**PROBLEM**
Reproduce the data that follows character for character, but omit its pictures.

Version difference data

===============

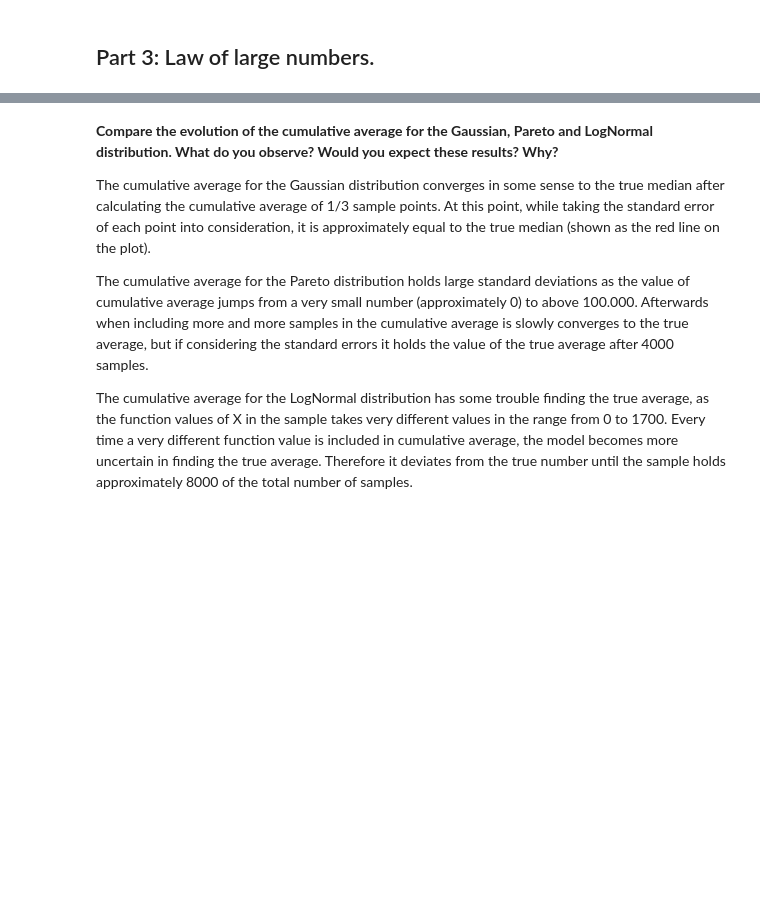
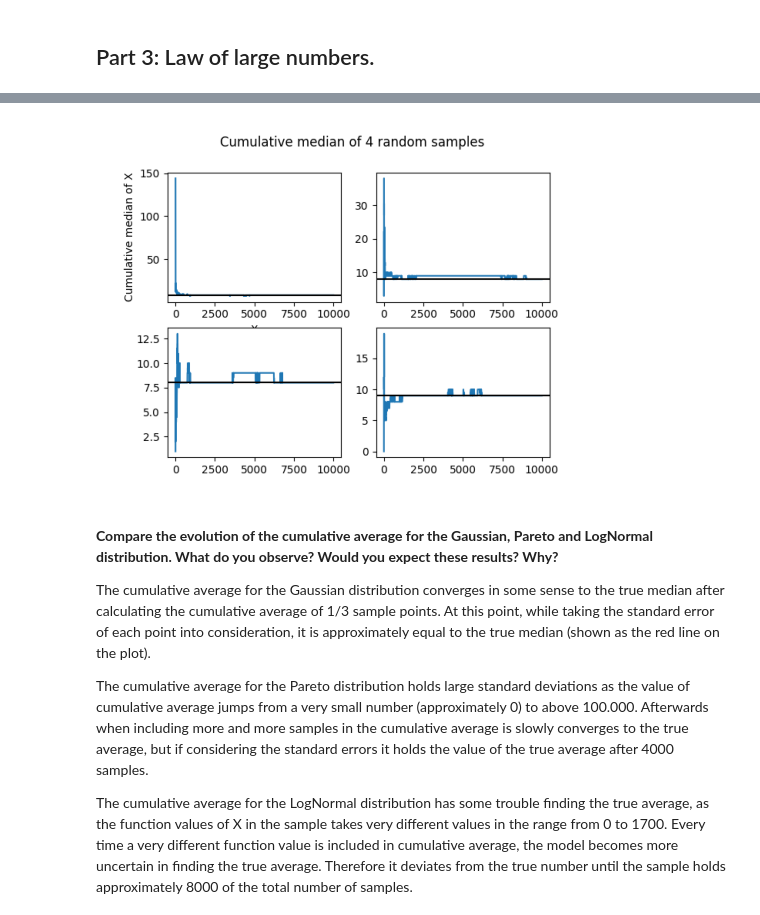
Before and after one commit to fridamariejoergensen/CSS, a Jupyter notebook: Assignment1.ipynb, the cells around one changed output, grey strips where cells are left out. Cells and saved outputs as stored; diff of their text form; code cells hidden in the pictures; blank space fills up the shorter version.

```diff
--- a/Assignment1.ipynb
+++ b/Assignment1.ipynb
@@ -1493,3 +1530,11 @@ plt.savefig('cumulative_median.png')
+# %%
+img3 = img.imread("cumulative_median.png")
+plt.grid(visible=None)
+plt.axis('off')
+plt.imshow(img3)
+plt.show()
+# %% [output]
+[figure, added]
 # %% [markdown]
 **Compare the evolution of the cumulative average for the Gaussian, Pareto and LogNormal distribution. What do you observe? Would you expect these results? Why?**
 
```
Also changed, not shown: parts of 33 cells of this notebook.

===============

**SOLUTION TO THIS TASK**
Before and after one commit to fridamariejoergensen/CSS, a Jupyter notebook: Assignment1.ipynb, the cells around one changed output, grey strips where cells are left out. Cells and saved outputs as stored; diff of their text form; code cells hidden in the pictures; blank space fills up the shorter version.

```diff
--- a/Assignment1.ipynb
+++ b/Assignment1.ipynb
@@ -1493,3 +1530,11 @@ plt.savefig('cumulative_median.png')
+# %%
+img3 = img.imread("cumulative_median.png")
+plt.grid(visible=None)
+plt.axis('off')
+plt.imshow(img3)
+plt.show()
+# %% [output]
+[figure, added]
 # %% [markdown]
 **Compare the evolution of the cumulative average for the Gaussian, Pareto and LogNormal distribution. What do you observe? Would you expect these results? Why?**
 
```
Also changed, not shown: parts of 33 cells of this notebook.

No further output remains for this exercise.